I have also been involved in academic service meant to serve the field of writing studies generally.
As described in my present research efforts, I've been developing a new synthesis unit for my junior-level writing course, called the Current Event Coverage Report. I presented on this unit at the 2018 CCCC Annual Convention in Kansas City, and I have shared it on the WPA-L listserv. I also formally presented this assignment sequence to my department in June 2018, leading several colleagues to adopt it in their classrooms. The Utah State University writing program has also adapted this assignment for use in their first-year composition program. Additionally, one of the texts I wrote to supplement the readings I collected, called "The Journalism Continuum," has been adopted by BYU–Idaho as part of its textbook for Foundations of English 301. I am currently at work on additional supplemental texts.

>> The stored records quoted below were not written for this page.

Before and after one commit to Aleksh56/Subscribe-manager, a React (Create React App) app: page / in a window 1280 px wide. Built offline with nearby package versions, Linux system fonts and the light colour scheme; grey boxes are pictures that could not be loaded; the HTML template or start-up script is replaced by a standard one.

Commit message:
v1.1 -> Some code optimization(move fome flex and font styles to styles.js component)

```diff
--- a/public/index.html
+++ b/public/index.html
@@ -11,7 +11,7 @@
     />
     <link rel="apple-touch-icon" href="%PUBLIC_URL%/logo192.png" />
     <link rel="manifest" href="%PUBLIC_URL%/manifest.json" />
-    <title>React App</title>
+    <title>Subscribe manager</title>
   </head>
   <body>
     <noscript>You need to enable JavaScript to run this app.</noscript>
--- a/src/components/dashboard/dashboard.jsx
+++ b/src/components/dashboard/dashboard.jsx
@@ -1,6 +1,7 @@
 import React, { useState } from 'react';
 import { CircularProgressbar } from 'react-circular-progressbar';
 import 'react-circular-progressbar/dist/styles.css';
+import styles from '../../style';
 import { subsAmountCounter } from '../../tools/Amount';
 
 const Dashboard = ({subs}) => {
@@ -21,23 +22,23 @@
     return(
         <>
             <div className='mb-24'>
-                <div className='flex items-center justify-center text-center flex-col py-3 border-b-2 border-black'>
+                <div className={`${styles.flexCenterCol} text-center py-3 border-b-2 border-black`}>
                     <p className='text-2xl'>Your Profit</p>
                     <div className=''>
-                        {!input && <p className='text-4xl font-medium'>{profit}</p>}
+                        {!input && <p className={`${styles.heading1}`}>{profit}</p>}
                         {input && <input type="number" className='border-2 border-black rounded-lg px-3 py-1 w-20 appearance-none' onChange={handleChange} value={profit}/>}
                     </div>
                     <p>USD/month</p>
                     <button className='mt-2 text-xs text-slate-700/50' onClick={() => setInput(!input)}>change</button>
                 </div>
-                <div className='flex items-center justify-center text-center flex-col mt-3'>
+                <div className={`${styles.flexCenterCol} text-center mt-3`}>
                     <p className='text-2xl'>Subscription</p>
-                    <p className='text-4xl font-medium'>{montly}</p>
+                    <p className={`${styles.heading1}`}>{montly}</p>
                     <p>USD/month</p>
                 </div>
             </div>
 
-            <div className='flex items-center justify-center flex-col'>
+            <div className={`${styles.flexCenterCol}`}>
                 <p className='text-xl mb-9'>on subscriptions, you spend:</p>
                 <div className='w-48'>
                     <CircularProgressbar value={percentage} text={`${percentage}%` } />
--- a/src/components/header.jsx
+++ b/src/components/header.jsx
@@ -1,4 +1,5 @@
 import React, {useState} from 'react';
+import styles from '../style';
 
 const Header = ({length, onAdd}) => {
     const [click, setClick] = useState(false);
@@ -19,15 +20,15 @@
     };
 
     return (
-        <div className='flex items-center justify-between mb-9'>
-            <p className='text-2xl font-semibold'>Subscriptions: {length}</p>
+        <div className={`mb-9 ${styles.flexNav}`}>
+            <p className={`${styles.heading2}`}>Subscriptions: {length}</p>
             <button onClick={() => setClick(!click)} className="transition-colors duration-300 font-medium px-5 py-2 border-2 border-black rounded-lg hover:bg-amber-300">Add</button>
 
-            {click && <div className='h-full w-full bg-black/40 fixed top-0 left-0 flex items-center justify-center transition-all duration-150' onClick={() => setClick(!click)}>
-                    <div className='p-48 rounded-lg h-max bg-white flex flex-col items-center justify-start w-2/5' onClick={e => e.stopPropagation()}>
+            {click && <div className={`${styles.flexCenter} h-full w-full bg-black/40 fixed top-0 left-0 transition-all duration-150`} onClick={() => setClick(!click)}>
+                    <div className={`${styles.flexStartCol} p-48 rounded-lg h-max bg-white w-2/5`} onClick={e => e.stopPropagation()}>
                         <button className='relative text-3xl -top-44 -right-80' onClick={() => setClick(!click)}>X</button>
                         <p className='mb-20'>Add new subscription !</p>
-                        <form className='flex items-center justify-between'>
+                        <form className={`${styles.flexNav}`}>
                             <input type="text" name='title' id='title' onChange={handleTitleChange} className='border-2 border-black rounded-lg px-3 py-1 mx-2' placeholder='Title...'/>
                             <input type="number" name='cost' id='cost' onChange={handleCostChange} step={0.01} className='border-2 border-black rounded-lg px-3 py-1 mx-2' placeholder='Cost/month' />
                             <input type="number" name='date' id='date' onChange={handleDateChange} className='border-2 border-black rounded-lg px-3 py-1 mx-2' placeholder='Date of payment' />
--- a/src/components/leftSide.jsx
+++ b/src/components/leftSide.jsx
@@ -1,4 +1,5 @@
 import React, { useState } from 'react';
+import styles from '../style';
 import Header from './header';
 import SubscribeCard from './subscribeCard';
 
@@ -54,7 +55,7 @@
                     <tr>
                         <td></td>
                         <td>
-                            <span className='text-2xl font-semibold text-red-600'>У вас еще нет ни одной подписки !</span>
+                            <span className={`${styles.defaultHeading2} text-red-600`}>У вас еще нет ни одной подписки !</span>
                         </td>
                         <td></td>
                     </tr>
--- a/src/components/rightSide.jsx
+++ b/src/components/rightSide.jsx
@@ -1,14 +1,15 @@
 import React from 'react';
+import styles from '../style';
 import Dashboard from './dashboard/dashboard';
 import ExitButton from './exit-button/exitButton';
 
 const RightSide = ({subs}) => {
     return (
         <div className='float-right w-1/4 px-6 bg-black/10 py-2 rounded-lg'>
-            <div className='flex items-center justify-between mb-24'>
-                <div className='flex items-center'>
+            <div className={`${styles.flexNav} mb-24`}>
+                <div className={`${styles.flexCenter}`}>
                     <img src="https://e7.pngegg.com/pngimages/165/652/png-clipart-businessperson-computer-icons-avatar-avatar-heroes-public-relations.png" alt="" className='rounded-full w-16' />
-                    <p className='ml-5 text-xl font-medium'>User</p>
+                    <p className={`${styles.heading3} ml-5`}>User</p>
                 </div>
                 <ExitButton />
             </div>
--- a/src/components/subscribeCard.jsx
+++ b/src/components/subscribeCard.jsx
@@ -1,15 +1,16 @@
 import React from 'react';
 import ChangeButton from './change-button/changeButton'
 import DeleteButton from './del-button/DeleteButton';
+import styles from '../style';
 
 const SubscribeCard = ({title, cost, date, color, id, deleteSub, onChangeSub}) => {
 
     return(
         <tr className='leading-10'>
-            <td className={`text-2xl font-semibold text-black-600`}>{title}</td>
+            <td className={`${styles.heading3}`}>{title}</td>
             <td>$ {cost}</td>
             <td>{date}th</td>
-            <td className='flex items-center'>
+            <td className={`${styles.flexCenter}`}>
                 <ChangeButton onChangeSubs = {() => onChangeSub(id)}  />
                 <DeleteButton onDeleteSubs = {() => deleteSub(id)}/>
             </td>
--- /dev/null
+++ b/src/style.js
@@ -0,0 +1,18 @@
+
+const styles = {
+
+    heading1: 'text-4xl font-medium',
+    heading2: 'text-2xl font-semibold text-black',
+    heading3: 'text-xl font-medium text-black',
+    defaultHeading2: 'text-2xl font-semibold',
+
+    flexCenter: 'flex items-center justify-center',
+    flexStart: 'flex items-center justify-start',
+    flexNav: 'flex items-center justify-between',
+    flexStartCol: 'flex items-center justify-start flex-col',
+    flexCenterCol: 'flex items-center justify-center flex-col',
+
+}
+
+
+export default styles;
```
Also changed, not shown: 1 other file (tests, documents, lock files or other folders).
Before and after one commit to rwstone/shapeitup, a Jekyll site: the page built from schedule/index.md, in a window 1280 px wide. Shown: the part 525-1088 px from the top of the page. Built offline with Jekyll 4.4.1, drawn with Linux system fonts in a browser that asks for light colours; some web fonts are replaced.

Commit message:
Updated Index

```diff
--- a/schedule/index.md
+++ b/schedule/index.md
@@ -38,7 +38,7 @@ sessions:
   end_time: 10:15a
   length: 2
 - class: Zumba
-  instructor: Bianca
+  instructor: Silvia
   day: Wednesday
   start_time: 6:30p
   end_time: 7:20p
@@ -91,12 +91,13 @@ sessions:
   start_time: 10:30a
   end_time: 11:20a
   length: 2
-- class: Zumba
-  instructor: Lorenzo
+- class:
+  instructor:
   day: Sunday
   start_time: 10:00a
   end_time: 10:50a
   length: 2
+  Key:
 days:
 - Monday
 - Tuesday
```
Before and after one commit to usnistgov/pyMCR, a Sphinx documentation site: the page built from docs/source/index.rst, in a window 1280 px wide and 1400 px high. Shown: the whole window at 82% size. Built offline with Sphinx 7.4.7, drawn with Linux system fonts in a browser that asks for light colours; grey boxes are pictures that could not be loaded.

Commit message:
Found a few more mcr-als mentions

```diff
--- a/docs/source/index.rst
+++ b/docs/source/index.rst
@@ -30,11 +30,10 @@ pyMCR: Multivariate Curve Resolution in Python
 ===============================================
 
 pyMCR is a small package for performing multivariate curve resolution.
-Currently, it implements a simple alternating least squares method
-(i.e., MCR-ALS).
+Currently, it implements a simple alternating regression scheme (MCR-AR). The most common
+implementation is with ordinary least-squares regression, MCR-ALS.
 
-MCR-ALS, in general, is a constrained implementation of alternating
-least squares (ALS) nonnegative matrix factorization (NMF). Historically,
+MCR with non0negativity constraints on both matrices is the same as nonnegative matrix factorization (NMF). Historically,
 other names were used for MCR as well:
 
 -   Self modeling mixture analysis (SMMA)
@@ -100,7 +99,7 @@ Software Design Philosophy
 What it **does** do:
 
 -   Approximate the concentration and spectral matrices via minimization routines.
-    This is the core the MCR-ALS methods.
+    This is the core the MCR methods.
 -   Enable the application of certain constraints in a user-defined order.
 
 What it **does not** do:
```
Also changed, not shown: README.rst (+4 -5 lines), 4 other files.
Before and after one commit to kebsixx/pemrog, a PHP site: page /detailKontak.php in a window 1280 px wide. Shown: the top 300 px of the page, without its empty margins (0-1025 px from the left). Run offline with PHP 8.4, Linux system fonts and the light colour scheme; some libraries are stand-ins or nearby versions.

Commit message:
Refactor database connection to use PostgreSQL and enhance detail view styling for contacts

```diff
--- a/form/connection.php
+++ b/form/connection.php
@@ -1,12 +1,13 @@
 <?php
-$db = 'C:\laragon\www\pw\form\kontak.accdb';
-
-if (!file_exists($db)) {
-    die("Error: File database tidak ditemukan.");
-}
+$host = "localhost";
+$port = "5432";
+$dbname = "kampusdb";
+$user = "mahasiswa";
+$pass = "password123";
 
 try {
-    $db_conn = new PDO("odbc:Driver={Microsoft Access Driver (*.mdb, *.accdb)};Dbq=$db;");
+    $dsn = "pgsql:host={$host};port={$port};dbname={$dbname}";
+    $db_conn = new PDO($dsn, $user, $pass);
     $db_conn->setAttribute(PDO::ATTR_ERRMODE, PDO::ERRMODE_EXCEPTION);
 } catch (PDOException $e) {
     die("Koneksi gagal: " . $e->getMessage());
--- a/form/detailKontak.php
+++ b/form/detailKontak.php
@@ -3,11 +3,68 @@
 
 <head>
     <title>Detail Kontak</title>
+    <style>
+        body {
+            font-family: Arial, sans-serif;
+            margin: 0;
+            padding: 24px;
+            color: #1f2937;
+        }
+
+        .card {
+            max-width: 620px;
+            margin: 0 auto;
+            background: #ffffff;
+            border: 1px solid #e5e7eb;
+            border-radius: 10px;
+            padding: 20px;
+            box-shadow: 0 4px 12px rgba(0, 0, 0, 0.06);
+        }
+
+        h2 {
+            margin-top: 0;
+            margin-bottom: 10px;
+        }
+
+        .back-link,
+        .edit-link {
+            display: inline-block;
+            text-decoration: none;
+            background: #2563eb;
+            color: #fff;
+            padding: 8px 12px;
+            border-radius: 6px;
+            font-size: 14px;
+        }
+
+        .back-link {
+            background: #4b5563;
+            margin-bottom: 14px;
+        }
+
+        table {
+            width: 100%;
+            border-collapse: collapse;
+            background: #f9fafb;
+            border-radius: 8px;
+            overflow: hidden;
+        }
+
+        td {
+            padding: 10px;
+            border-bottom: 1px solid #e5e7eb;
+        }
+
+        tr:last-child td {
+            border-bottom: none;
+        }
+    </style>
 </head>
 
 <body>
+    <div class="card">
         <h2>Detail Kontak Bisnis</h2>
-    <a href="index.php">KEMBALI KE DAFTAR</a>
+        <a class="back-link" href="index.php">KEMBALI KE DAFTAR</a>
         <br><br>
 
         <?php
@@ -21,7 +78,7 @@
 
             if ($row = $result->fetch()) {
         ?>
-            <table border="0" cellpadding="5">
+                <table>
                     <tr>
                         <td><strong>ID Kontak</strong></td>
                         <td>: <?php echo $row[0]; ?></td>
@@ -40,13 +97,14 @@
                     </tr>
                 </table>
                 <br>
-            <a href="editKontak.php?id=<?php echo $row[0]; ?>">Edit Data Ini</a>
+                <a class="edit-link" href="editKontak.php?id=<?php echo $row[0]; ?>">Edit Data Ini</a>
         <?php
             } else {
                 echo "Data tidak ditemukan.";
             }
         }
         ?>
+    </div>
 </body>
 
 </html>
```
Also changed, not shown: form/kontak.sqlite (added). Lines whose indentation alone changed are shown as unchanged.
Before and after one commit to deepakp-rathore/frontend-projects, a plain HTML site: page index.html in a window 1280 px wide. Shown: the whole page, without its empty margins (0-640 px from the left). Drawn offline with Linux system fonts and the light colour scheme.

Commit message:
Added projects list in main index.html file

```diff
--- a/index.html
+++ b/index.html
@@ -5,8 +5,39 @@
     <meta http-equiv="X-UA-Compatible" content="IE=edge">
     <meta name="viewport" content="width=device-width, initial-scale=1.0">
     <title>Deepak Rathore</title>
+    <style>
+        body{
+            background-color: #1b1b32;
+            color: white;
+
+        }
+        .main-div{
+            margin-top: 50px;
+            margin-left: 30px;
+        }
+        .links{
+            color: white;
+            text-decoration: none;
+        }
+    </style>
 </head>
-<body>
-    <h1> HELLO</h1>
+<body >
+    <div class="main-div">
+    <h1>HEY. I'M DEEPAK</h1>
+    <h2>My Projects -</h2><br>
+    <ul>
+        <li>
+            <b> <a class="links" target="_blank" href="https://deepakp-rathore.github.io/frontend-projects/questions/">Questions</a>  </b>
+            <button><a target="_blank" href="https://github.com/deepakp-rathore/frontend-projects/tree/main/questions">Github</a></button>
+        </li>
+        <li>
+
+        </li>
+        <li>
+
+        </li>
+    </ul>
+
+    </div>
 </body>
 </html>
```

Graphic of the journalism continuum, part of a reading I developed for my students. Click to see the entire reading.
Scoring AP Exam essays is an intense, week-long masterclass in holistic grading, assessment norming, and program administration. Five times over the last eight years I've attended the session for scoring the English Language and Composition exam essays and worked alongside hundreds of high school and university writing instructors to score hundreds of thousands of essays each cycle. In addition to becoming more familiar with large-scale assessment practices used in a key instrument for our field, I'm able to converse with my high school counterparts about their approaches to, frustrations about, and successes in teaching writing. Each year I leave exhausted but better prepared to help my own students develop as writers.
In 2016 I served as one of two judges for the Association of Mormon Letters Awards contest in the creative nonfiction category. My partner and I read several dozen books published that year and chose finalists, a winner, and an honorable mention, penning an essay situating the winners within the larger context of Mormon letters and literary nonfiction writing.
I also endeavor to be of service to my community by sharing my skills for the benefit of all. Here are some examples of my outreach:
In February 2019, my partner and I will give a presentation at the Madison County Library entitled "They Seek Him Here! They Seek Him There! Superheroes and Secret Disguises in the The Scarlet Pimpernel." The presentation is part of an ongoing series meant to promote the reading of literature in the community.
Every year I donate dozens of hours of my editing abilities to community members in need. I primarily help people put together job application materials and professional/graduate school applications, but I have also worked on other projects including a website for a local crèche exhibit and a Kickstarter campaign for a startup gaming company.
A sample card from the game and Kickstarter campaign I edited.